- [Exercise directions] Copy out, exactly, the first line of the entries below and every line after it through the one containing "capteur (caméra) ou".

- [Data listing]
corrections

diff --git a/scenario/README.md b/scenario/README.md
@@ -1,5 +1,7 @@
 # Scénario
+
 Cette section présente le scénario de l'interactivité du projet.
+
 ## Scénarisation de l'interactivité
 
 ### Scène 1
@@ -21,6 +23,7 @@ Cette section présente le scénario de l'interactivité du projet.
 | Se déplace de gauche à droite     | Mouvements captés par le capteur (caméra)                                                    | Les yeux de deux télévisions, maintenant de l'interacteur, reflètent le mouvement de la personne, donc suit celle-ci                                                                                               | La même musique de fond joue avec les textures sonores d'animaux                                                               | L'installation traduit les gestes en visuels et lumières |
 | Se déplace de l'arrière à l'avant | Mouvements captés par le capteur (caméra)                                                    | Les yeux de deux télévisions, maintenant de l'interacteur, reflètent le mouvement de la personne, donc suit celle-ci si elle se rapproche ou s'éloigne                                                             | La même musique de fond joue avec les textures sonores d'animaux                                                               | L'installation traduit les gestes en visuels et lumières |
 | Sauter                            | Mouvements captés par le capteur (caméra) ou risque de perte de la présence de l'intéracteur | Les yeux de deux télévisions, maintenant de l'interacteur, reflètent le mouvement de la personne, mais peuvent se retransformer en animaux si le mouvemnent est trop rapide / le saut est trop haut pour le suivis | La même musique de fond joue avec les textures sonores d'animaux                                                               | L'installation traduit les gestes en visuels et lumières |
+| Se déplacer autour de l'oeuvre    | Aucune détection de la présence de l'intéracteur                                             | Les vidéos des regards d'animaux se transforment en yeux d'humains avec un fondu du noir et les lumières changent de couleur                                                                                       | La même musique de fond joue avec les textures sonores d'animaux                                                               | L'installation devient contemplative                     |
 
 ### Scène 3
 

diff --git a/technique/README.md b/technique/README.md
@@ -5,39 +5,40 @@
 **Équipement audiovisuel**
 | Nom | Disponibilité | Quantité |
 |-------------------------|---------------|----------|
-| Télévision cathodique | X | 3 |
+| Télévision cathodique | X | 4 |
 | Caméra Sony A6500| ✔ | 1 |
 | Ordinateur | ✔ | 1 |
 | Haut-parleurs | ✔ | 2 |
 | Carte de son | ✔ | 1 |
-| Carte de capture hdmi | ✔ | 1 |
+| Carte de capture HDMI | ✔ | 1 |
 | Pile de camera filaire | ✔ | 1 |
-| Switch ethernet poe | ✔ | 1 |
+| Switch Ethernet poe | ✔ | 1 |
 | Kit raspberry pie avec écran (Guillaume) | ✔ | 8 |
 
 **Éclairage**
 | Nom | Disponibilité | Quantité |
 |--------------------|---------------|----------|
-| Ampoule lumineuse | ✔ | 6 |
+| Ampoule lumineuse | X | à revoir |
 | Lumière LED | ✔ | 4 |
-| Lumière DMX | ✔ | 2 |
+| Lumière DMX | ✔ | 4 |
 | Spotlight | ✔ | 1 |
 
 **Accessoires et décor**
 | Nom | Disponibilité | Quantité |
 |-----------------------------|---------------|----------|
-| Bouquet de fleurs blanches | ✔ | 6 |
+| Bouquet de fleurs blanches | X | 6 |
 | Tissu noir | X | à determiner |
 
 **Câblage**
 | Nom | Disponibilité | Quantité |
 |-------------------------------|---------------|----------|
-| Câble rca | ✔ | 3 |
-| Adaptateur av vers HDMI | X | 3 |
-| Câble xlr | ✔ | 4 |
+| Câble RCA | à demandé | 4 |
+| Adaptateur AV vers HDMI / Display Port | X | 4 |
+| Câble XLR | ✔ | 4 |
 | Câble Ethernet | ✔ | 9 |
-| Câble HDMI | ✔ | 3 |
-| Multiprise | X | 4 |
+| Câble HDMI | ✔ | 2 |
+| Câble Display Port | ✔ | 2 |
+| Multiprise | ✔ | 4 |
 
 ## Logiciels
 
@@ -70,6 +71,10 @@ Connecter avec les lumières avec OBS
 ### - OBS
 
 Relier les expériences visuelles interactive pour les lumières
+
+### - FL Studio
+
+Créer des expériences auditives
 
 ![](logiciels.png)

- [Response to the exercise]
corrections

diff --git a/scenario/README.md b/scenario/README.md
@@ -1,5 +1,7 @@
 # Scénario
+
 Cette section présente le scénario de l'interactivité du projet.
+
 ## Scénarisation de l'interactivité
 
 ### Scène 1
@@ -21,6 +23,7 @@ Cette section présente le scénario de l'interactivité du projet.
 | Se déplace de gauche à droite     | Mouvements captés par le capteur (caméra)                                                    | Les yeux de deux télévisions, maintenant de l'interacteur, reflètent le mouvement de la personne, donc suit celle-ci                                                                                               | La même musique de fond joue avec les textures sonores d'animaux                                                               | L'installation traduit les gestes en visuels et lumières |
 | Se déplace de l'arrière à l'avant | Mouvements captés par le capteur (caméra)                                                    | Les yeux de deux télévisions, maintenant de l'interacteur, reflètent le mouvement de la personne, donc suit celle-ci si elle se rapproche ou s'éloigne                                                             | La même musique de fond joue avec les textures sonores d'animaux                                                               | L'installation traduit les gestes en visuels et lumières |
 | Sauter                            | Mouvements captés par le capteur (caméra) ou risque de perte de la présence de l'intéracteur | Les yeux de deux télévisions, maintenant de l'interacteur, reflètent le mouvement de la personne, mais peuvent se retransformer en animaux si le mouvemnent est trop rapide / le saut est trop haut pour le suivis | La même musique de fond joue avec les textures sonores d'animaux                                                               | L'installation traduit les gestes en visuels et lumières |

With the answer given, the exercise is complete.